In response to the Marshall Plan, Stalin began really enforcing whatever power he had, “Stalin fell into the trap the Marshall plan laid for him, which was to build the wall that would divide Europe” (32). Stalin’s reaction to the Marshall Plan demonstrated a shift in U.S. policy towards the containment of Soviet influence and gave way to Truman’s approval of NSC-68. The document was essentially an outline of American strategy in response to communism, it greatly increased the defense budget, and to more broadly define it, it allowed America to take “any measures, overt or cover, violent or non-violent” to advance our cause in the Cold War without “jeopardizing the integrity of our system” (170). This eventually gave purpose to the Vietnam War, but conclusively, Truman’s contributions were
The Red Scare began after World War 2 had ended. The threat of a Cold War with the Soviet Union was looming over the United States. To ensure that the United States would have support in this Cold War, the Truman Administration took a strongly anti-communist stance on the home

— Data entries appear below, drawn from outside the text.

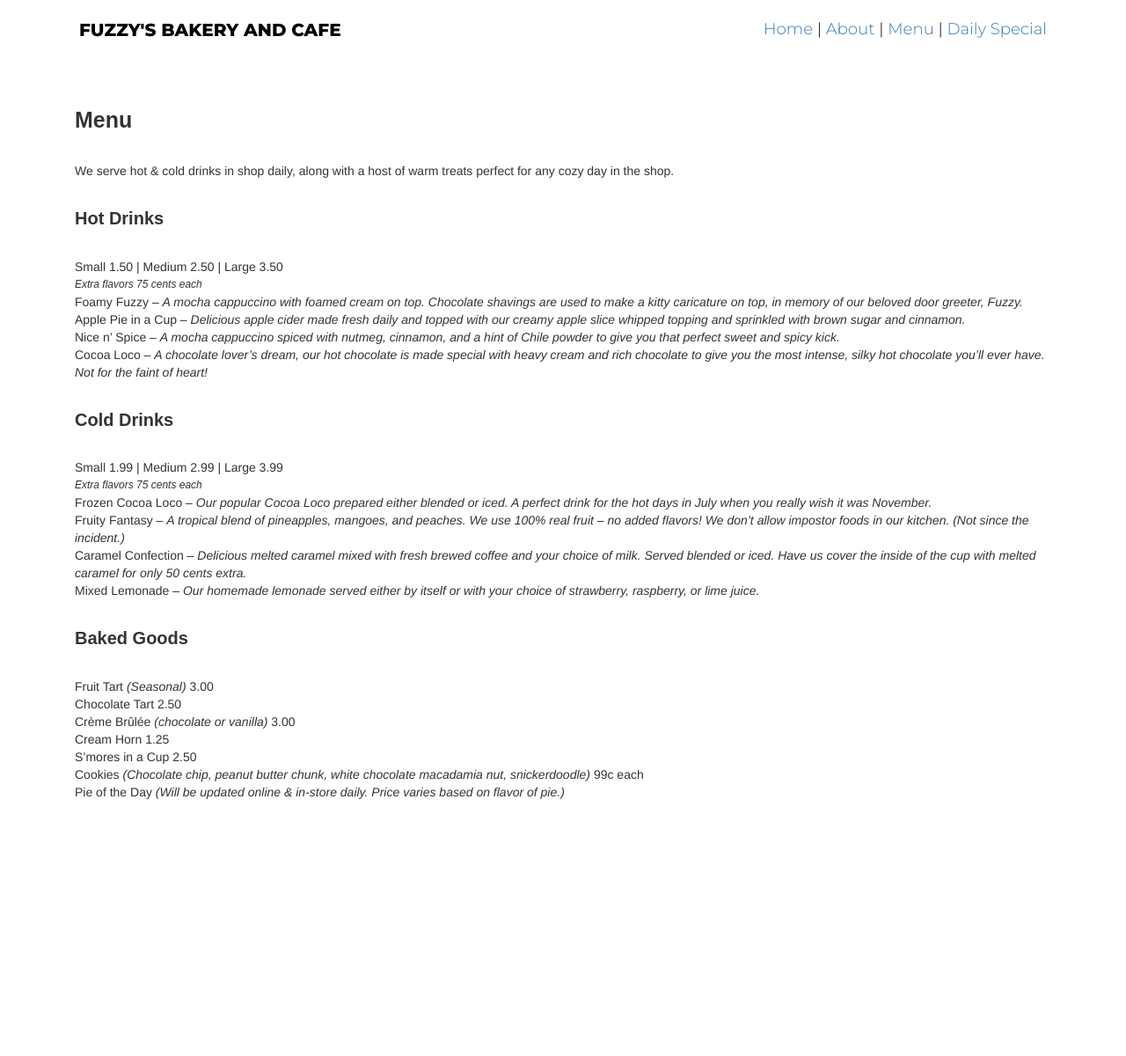
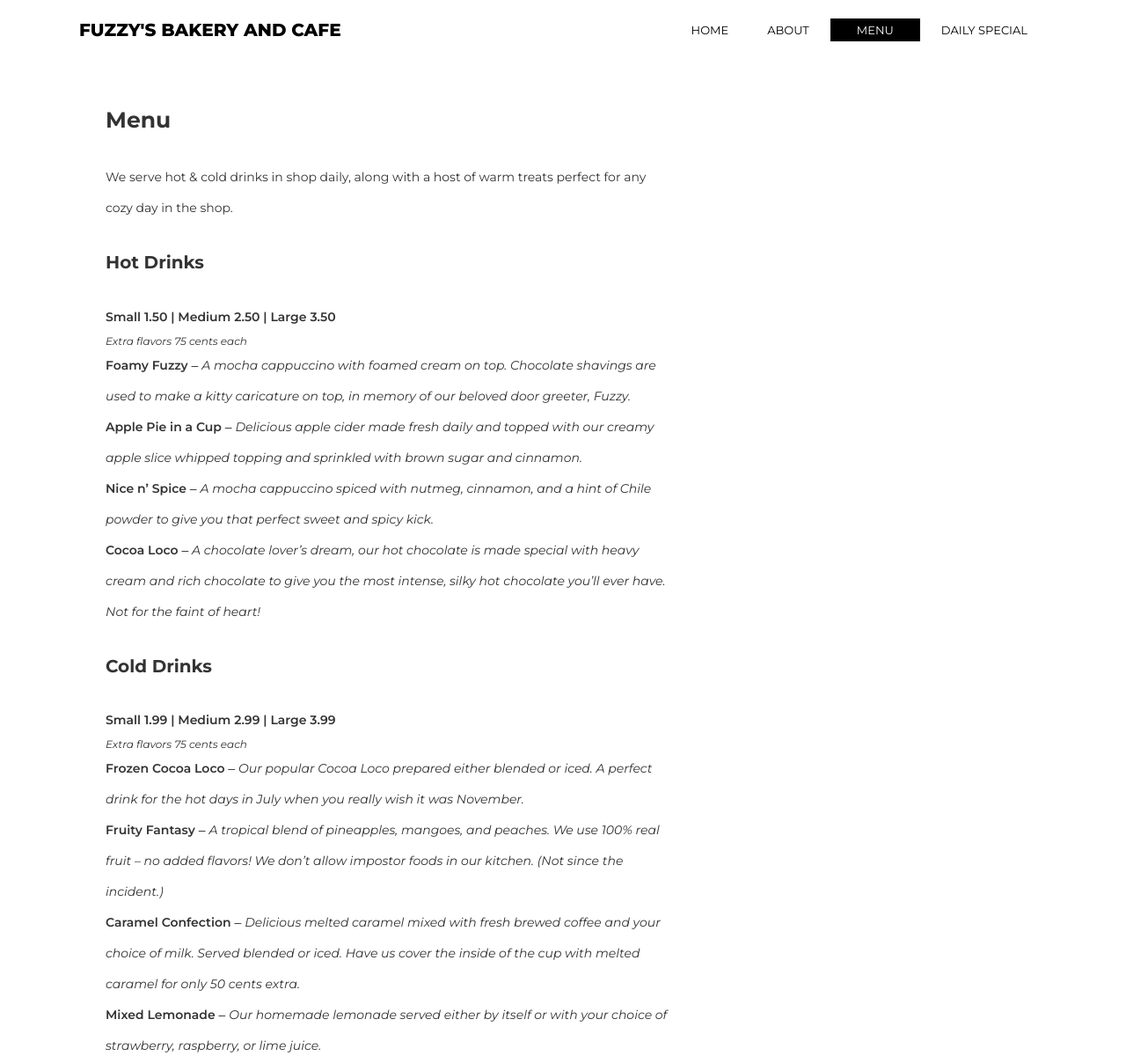
Before and after one commit to lyssacat/assignment-5-fuzzy, a plain HTML site: page menu.html in a window 1280 px wide. Shown: the top 1200 px of the page at 88% size. Before the commit the page ends 970 px from the top, so only its background shows below. Drawn offline with nearby package versions, Linux system fonts and the light colour scheme.

Commit message:
Add files via upload

```diff
--- a/css/style.css
+++ b/css/style.css
@@ -10,18 +10,67 @@
   font-weight: 800;
   text-transform: uppercase;
 }
-
+.active-page{
+  background-color: black;
+  padding-top: 4px;
+  padding-bottom: 4px;
+  padding-left:1px;
+  padding-right: 1px;
+  text-decoration: none;
+  color: white;
+  margin-right: 2px;
+  margin-left: 2px;
+}
+.active-page:hover {
+  background-color: gray;
+  text-decoration: none;
+  color: white;
+}
+.nonactive-page{
+  padding-top: 2px;
+  padding-bottom: 2px;
+  text-decoration: none;
+  margin-right: 2px;
+  margin-left: 2px;
+}
+.nonactive-page:hover{
+  border: solid 1px black;
+  text-decoration: none;
+  color: black;
+  margin-right: 2px;
+  margin-left: 2px;
+  padding-top: 4px;
+  padding-bottom: 4px;
+}
 #nav{
   margin-right: auto;
   margin-left: auto;
   padding: 20px;
-  font-size: 1.3em;
+  font-size: 13px;
   text-align: center;
-  max-width: px;
   float: right;
   font-family: 'Montserrat', sans-serif;
-  font-weight: 300;
+  font-weight: 400;
+  text-transform: uppercase;
+  margin-top: 5px;
+  text-decoration: none;
   color: black;
+}
+.nav-pad{
+  padding: 20px;
+}
+
+.active-page{
+  border: 1px;
+  border-color: black;
+  padding-top: 5px;
+  padding-bottom: 5px;
+  padding-left: 10px;
+  padding-right: 10px;
+}
+
+a {
+    color: black;
 }
 
 .big-text{
@@ -36,6 +85,7 @@ font-weight: 300;
 font-size: 20px;
 font-weight: bold;
 margin-bottom: 110px;
+font-family: 'Montserrat', sans-serif;
 }
 
 .home-page-bg{
@@ -56,7 +106,7 @@ display: inline-block;
 height: auto;
 padding: 14px 30px;
 background: black;
-font-family: 'Arial', sans-serif;
+font-family: 'Montserrat', sans-serif;
 font-size: 12px;
 line-height: 1;
 text-transform: uppercase;
@@ -65,16 +115,26 @@ text-transform: uppercase;
 .bottom-pg-margin{
   margin-top: 70px;
   margin-bottom: 60px;
+  font-family: 'Montserrat', sans-serif;
+  font-size: 14px;
 }
 
 .about-pg{
   margin-top: 30px;
-  font-family: 'Arial', sans-serif;
-  font-size: 16px;
+  font-family: 'Montserrat', sans-serif;
+  font-size: 14px;
+  line-height: 25px;
+
+}
+.bottom-pg{
+  font-family: 'Montserrat', sans-serif;
+  font-size: 14px;
+  line-height: 25px;
+
 }
 .about-top{
   margin-top: 50px;
-  font-family: 'Arial', sans-serif;
+  font-family: 'Montserrat', sans-serif;
   font-size: 25px;
   font-weight: bold;
 }
@@ -85,14 +145,14 @@ text-transform: uppercase;
 
 #caption{
   text-align: center;
-  font-family: 'Arial', sans-serif;
+  font-family: 'Montserrat', sans-serif;
   font-size: 12px;
   margin-right: 50px;
   margin-top: 5px;
 }
 .menu-title{
   font-size: 25px;
-  font-family: 'Arial', sans-serif;
+  font-family: 'Montserrat', sans-serif;
   font-weight: bold;
   margin-top: 50px;
   margin-bottom: 30px;
@@ -100,7 +160,7 @@ text-transform: uppercase;
 .menu-subh{
   margin-bottom: 30px;
   margin-top: 30px;
-  font-family: 'Arial', sans-serif;
+  font-family: 'Montserrat', sans-serif;
   font-size: 20px;
   font-weight: bold;
 }
@@ -109,25 +169,55 @@ text-transform: uppercase;
 }
 .menu-tinytext{
   font-size: 12px;
-  font-family: 'Arial', sans-serif;
+  font-family: 'Montserrat', sans-serif;
   line-height: 20px;
+}
+.menu-semibold{
+  font-size: 14px;
+  font-family: 'Montserrat', sans-serif;
+  line-height: 35px;
+  font-weight: 600;
+}
+.menu-bodytext{
+  font-size: 14px;
+  font-family: 'Montserrat', sans-serif;
+  line-height: 35px;
+  font-style: italic;
+}
+.menu-nonitalic{
+  font-size: 14px;
+  font-family: 'Montserrat', sans-serif;
+  line-height: 35px;
 }
 .pumpkin-pie{
   margin-top: 50px;
   font-size: 25px;
-  font-family: 'Arial', sans-serif;
+  font-family: 'Montserrat', sans-serif;
   font-weight: bold;
   color: black;
 }
 .daily-special-title{
   margin-top: 10px;
-  font-family: 'Arial', sans-serif;
+  font-family: 'Montserrat', sans-serif;
   margin-bottom: 30px;
 }
 .daily-special-subtitle{
   margin-bottom: 25px;
   font-size: 20px;
-  font-family: 'Arial', sans-serif;
+  font-family: 'Montserrat', sans-serif;
   font-weight: bold;
   color: black;
 }
+.dailyspecial-bodytext{
+  font-size: 14px;
+  font-family: 'Montserrat', sans-serif;
+  line-height: 30px;
+}
+.dailyspecial-margin{
+  margin-bottom: 60px;
+}
+
+.menu-maxwidth{
+  max-width: 700px;
+  margin-left: 90px;
+}
--- a/menu.html
+++ b/menu.html
@@ -12,49 +12,49 @@
           Fuzzy's Bakery and Cafe
         </div>
         <div align="right">
-          <span style="float:right"><div id="nav"><a href="index.html">Home</a> | <a href="about.html">About</a> | <a href="menu.html">Menu</a> | <a href="daily-special.html">Daily Special</a> </div></span>
+          <span style="float:right"><div id="nav"><a class="nonactive-page" href="index.html"><span class="nav-pad">Home</span></a><a class="nonactive-page" href="about.html"><span class="nav-pad">About</span></a><a class="active-page" href="menu.html"><span class="nav-pad">Menu</span></a><a class="nonactive-page" href="daily-special.html"><span class="nav-pad">Daily Special</span></a> </div></span>
         </div>
       </div>
-    </div>
-    <div class="container">
+  </div>
+    <div class="container menu-maxwidth">
       <div class="col-sm-12">
         <div class="menu-title">
           Menu<br>
         </div>
-        We serve hot & cold drinks in shop daily, along with a host of warm treats perfect for any cozy day in the shop.<br>
+        <span class="menu-nonitalic">We serve hot & cold drinks in shop daily, along with a host of warm treats perfect for any cozy day in the shop.</span><br>
       <div class="menu-subh">
         Hot Drinks<br>
       </div>
-        Small 1.50 | Medium 2.50 | Large 3.50<br>
+        <span class="menu-semibold">Small 1.50 | Medium 2.50 | Large 3.50</span><br>
       <div class="menu-tinytext">
         <i>Extra flavors 75 cents each</i><br>
       </div>
-        Foamy Fuzzy – <i>A mocha cappuccino with foamed cream on top. Chocolate shavings are used to make a kitty caricature on top, in memory of our beloved door greeter, Fuzzy.</i><br>
-        Apple Pie in a Cup – <i>Delicious apple cider made fresh daily and topped with our creamy apple slice whipped topping and sprinkled with brown sugar and cinnamon.</i><br>
-        Nice n’ Spice – <i>A mocha cappuccino spiced with nutmeg, cinnamon, and a hint of Chile powder to give you that perfect sweet and spicy kick.</i><br>
-        Cocoa Loco – <i>A chocolate lover’s dream, our hot chocolate is made special with heavy cream and rich chocolate to give you the most intense, silky hot chocolate you’ll ever have. Not for the faint of heart!</i><br>
+        <span class="menu-semibold">Foamy Fuzzy</span> – <span class="menu-bodytext">A mocha cappuccino with foamed cream on top. Chocolate shavings are used to make a kitty caricature on top, in memory of our beloved door greeter, Fuzzy.</span><br>
+        <span class="menu-semibold">Apple Pie in a Cup</span> – <span class="menu-bodytext">Delicious apple cider made fresh daily and topped with our creamy apple slice whipped topping and sprinkled with brown sugar and cinnamon.</span><br>
+        <span class="menu-semibold">Nice n’ Spice</span> – <span class="menu-bodytext">A mocha cappuccino spiced with nutmeg, cinnamon, and a hint of Chile powder to give you that perfect sweet and spicy kick.</span><br>
+        <span class="menu-semibold">Cocoa Loco</span> – <span class="menu-bodytext">A chocolate lover’s dream, our hot chocolate is made special with heavy cream and rich chocolate to give you the most intense, silky hot chocolate you’ll ever have. Not for the faint of heart!</span><br>
       <div class="menu-subh">
         Cold Drinks<br>
       </div>
-        Small 1.99 | Medium 2.99 | Large 3.99<br>
+        <span class="menu-semibold">Small 1.99 | Medium 2.99 | Large 3.99</span><br>
       <div class="menu-tinytext">
         <i>Extra flavors 75 cents each</i><br>
       </div>
-        Frozen Cocoa Loco – <i>Our popular Cocoa Loco prepared either blended or iced. A perfect drink for the hot days in July when you really wish it was November.</i><br>
-        Fruity Fantasy – <i>A tropical blend of pineapples, mangoes, and peaches. We use 100% real fruit – no added flavors! We don’t allow impostor foods in our kitchen. (Not since the incident.)</i><br>
-        Caramel Confection – <i>Delicious melted caramel mixed with fresh brewed coffee and your choice of milk. Served blended or iced. Have us cover the inside of the cup with melted caramel for only 50 cents extra.</i><br>
-        Mixed Lemonade – <i>Our homemade lemonade served either by itself or with your choice of strawberry, raspberry, or lime juice.</i><br>
+        <span class="menu-semibold">Frozen Cocoa Loco</span> – <span class="menu-bodytext">Our popular Cocoa Loco prepared either blended or iced. A perfect drink for the hot days in July when you really wish it was November.</span><br>
+        <span class="menu-semibold">Fruity Fantasy</span> – <span class="menu-bodytext">A tropical blend of pineapples, mangoes, and peaches. We use 100% real fruit – no added flavors! We don’t allow impostor foods in our kitchen. (Not since the incident.)</span><br>
+        <span class="menu-semibold">Caramel Confection</span> – <span class="menu-bodytext">Delicious melted caramel mixed with fresh brewed coffee and your choice of milk. Served blended or iced. Have us cover the inside of the cup with melted caramel for only 50 cents extra.</span><br>
+        <span class="menu-semibold">Mixed Lemonade</span> – <span class="menu-bodytext">Our homemade lemonade served either by itself or with your choice of strawberry, raspberry, or lime juice.</span><br>
       <div class="menu-subh">
         Baked Goods<br>
       </div>
-        Fruit Tart <i>(Seasonal)</i> 3.00<br>
-        Chocolate Tart 2.50<br>
-        Crème Brûlée <i>(chocolate or vanilla)</i> 3.00<br>
-        Cream Horn 1.25<br>
-        S’mores in a Cup 2.50<br>
-        Cookies <i>(Chocolate chip, peanut butter chunk, white chocolate macadamia nut, snickerdoodle)</i> 99c each<br>
-      <div class="bottom-margin">
-        Pie of the Day <i>(Will be updated online & in-store daily. Price varies based on flavor of pie.)</i><br>
+        <span class="menu-semibold">Fruit Tart</span> <span class="menu-bodytext">(Seasonal)</span> <span class="menu-nonitalic">3.00</span><br>
+        <span class="menu-semibold">Chocolate Tart</span> <span class="menu-nonitalic">2.50</span><br>
+        <span class="menu-semibold">Crème Brûlée</span> <span class="menu-bodytext">(chocolate or vanilla)</span> <span class="menu-nonitalic">3.00</span><br>
+        <span class="menu-semibold">Cream Horn</span> <span class="menu-nonitalic">1.25</span><br>
+        <span class="menu-semibold">S’mores in a Cup</span> <span class="menu-nonitalic">2.50</span><br>
+        <span class="menu-semibold">Cookies</span> <span class="menu-bodytext">(Chocolate chip, peanut butter chunk, white chocolate macadamia nut, snickerdoodle)</span> <span class="menu-nonitalic">99c each</span><br>
+      <div class="bottom-margin"><span class="menu-semibold">
+        Pie of the Day</span> <span class="menu-bodytext">(Will be updated online & in-store daily. Price varies based on flavor of pie.)</span><br>
       </div>
     </div>
   </div>
```
Also changed, not shown: about.html (+2 -2 lines), daily-special.html (+7 -5 lines), index.html (+2 -2 lines).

The Truman Doctrine was George Kennan’s idea to contain communism by using force and changing political and geographical areas. George Kennan wrote in a February 1946 telegram that the “intent of the Soviet Union was to disrupt United States ‘authority’”. During this time, the USSR began using puppet governments in Eastern Europe to spread their idea of communism. The U.S. saw that the Soviets were after the Middle East and Western Europe next. During Greek civil war, Secretary of State Dean Acheson stated that if Greece fell to communism, a large portion of the surrounding area
The Soviet Union requested substantial reparations from Germany, but the United States recalled the reason that World War II started was because of post World War I reparations. In March and April 1947, the United States, British, French, and Soviet officials met in Moscow to arrange Germany’s future, but failed. After the conference, the Western Allies unified their German occupation zones to create West Germany. In response to this, Soviets built the Berlin Blockade, cutting off railways, highways, and waterways into West Berlin. To counteract this, the United States airlifted food and supplies to the residents, until Soviets finally realized their blockade was not achieving their goals, and tore it down in May 1949.
When Stalin died in 1953, Nikita Khrushchev came into power. He brought about huge changes such as the de-Stalinization of the Soviet Union, the progress of the early Soviet space program, and ‘several relatively liberal reforms in areas of domestic policy’. However, as to quote the internet, ‘Hoping eventually to rely on missiles for national defense, Khrushchev ordered major cuts in conventional forces. Despite the cuts, Khrushchev 's rule saw the most tense years of the Cold War, culminating in the Cuban Missile Crisis. Some of Khrushchev 's policies were seen as erratic, particularly by his emerging rivals within the Party, who quietly rose in strength and deposed him in October 1964’.
Explain how the end of World War II contributed to the rise of Cold War tensions by doing the following: 1. Discuss the effect of the arms race on the rise of Cold War tensions. The nuclear arms race was directly correlated with rising tensions during the cold war. After one nation made an advancement the other would quickly counter with something combatable. To further the illustration, the Soviet Union learned Eisenhower was beginning to stockpile weapons leading the development of the Soviet Union own H-Bomb.